57% of respondents in a recent SBM survey in Ikorodu have said that they will leave Ikorodu if the Badoo gang violence persists.
On another hand, for more than 60% of respondents to our survey, living costs have gone up since the violence escalated.
Over the last half decade, there has been a rise in gang violence in Lagos, Nigeria’s economic and commercial capital. While many Lagosians have suffered loss of life, health or property few were direct targets of the violence. With the rise of the Badoo gang in Ikorodu, this time-honoured pattern of criminality has been upended.
The Ikorodu local government area of Lagos has been the hotbed of violence in recent times. The unique geography of the area, with scattered communities, mangrove swamps, creeks, and relative distance from metropolitan Lagos means that a lot can happen in the relative isolation of the district, from which most of Lagos is insulated. With the rise of oil bunkering as a cottage industry in the area, the accompanying violence that marks the increased competition for resources, supply routes and a foothold outside of the reach of law enforcement authorities has significantly escalated. Last year, SBM Intelligence published a report detailing the violence in the area. Many communities in Ikorodu resorted to self-help due to this failure of law enforcement and the justice system. It was in this atmosphere of violence targeted at residents and where residents responded with their own variant of jungle justice that a new gang, Badoo, emerged.

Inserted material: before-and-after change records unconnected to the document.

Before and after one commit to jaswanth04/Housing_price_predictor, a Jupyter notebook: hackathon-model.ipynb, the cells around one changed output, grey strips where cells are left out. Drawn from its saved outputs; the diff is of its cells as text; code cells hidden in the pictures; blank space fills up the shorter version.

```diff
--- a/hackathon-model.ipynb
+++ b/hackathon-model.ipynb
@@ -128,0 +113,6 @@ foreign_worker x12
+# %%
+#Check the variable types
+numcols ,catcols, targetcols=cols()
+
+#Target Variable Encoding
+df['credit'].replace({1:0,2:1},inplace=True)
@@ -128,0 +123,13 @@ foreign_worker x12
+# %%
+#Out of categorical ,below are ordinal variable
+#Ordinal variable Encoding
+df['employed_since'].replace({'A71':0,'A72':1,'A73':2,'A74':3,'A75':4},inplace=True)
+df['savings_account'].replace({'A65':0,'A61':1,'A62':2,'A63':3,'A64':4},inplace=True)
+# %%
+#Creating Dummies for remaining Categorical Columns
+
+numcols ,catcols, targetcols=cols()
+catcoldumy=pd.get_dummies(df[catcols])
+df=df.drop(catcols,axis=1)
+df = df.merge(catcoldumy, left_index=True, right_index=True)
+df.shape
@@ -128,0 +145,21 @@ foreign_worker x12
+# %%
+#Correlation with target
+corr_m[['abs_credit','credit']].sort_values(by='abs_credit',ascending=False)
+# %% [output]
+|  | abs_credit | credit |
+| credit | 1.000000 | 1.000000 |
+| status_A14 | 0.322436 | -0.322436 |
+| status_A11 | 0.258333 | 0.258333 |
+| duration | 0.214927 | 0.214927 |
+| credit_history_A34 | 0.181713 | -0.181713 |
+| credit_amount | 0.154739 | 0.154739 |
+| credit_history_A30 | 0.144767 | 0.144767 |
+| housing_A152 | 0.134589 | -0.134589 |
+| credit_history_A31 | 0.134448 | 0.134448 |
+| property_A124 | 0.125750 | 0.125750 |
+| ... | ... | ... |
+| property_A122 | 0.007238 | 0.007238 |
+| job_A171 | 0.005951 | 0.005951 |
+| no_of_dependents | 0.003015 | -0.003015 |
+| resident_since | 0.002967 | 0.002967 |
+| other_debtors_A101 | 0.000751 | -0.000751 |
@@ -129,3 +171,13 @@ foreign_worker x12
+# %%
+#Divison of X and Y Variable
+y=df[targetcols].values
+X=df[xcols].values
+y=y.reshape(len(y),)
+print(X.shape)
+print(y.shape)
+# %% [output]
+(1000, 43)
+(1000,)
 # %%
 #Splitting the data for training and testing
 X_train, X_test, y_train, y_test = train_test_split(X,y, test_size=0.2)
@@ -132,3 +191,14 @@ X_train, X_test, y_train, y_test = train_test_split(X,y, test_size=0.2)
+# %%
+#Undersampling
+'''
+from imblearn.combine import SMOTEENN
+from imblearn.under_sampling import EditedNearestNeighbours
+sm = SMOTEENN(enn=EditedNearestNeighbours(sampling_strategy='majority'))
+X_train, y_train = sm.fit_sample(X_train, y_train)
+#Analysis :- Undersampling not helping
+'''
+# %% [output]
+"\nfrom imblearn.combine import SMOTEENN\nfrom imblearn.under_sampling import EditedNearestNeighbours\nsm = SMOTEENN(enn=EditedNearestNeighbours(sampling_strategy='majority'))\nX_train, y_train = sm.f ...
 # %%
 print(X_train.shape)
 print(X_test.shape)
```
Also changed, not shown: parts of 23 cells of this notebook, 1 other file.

The gang, known to be operating in Ikorodu at least since 2015, has carried out its activities in Owode-Ajegunle, Olopomeji, Odogunyan, the Idioro area of Ogijo, Itamaga, Radio Area of Erunwen in Ikorodu, Lagos state and the Ogijo area of neighbouring Ogun State. The group’s observed mode of operation has raised the possibility that they are not just thieves, and in some cases may have been motivated by feelings of revenge. Some of their attacks have displayed classic marks of retribution, such as the murder of entire families.
In the week of 17 July, SBM Intelligence sent its field staff into Ikorodu and conducted a survey, randomly sampling 100 people who work, live or run businesses in Ikorodu. There was a general paucity of knowledge about the group, to some residents in the area, the idea of Badoo is a fiction, a convenient media creation. Many respondents told SBM field staff that they were mostly unaware about Badoo until this year. What this suggests is that the group has, possibly intentionally, developed quietly, without any of its members attempting to throw their weight or presence around. The implication of this is the possibility that the gang could grow even bigger, and still remain under the radar in relative terms.
The depth of the knowledge bank of the police concerning the Badoo scourge is unclear. Media reports have also been mostly unhelpful in this regard, with rumours, hunches and uneducated guesses published almost unfiltered. Despite the near breathless news coverage that the gang has attracted in the last four months, the fact that many Ikorodu residents have not heard about them means that there needs to be a targeted media campaign, if for any reason, for the public safety education needs of the local population.
Broadly speaking, there is a need for more studies to be done on the effects of gangs (cults) on urban life in Nigeria. We believe that more studies will identify the root cause of our persistent urban security challenges, how they form and what effective preventive mechanisms can be designed and implemented to forestall their creation and development.
The Daily SBM Security Tracker reports have recorded elevated levels of violence in different parts of Nigeria, and this is in part driven by membership of these local, often cultist groups.
Many young Nigerians are disillusioned and cynical about politics, and are desperately searching for a better life today, not tomorrow. For such young people, the dividends of democracy have thus far proven to be illusions. Cults, offering a warped sense of identity, purpose and mission are one price we pay for the failure, thus far, of our national experiment.
Cults are created, and grow, largely because of a combination of economic and socio-political factors, and the rising rate of unemployment. Nigeria has ignored the study of these groups for too long, and they now present a real danger to society. We ignore these groups at our peril.
As has been shown in the Niger Delta and in parts of Lagos, as gangs grow in stature, organisation and sophistication, they will often seek political influence. Access to political interests will give them access to patronage networks and reservoirs of cash, with which they can buy even more influence, and recruit more members. If these cults become institutionalised, then they will be unlikely to fade away and become harder to eradicate.
While it is not clear if Badoo will walk down that time-honoured path of evolutionary growth associated with such groups of its kind in Nigeria, the possibility of yet another well-oiled group armed with money, arms and a political goal on the fringe of the country’s economic nerve centre should alarm observers, policy makers, investors and everyday citizens. At that point, it will be more pragmatic for them to become partners.
This is the future unfortunately, if the growing number of cult groups, and their root causes, are not studied, understood, and addressed. Badoo is presenting Nigeria with yet another opportunity to learn how to properly learn and manage a potential insecurity outbreak. It must not be squandered.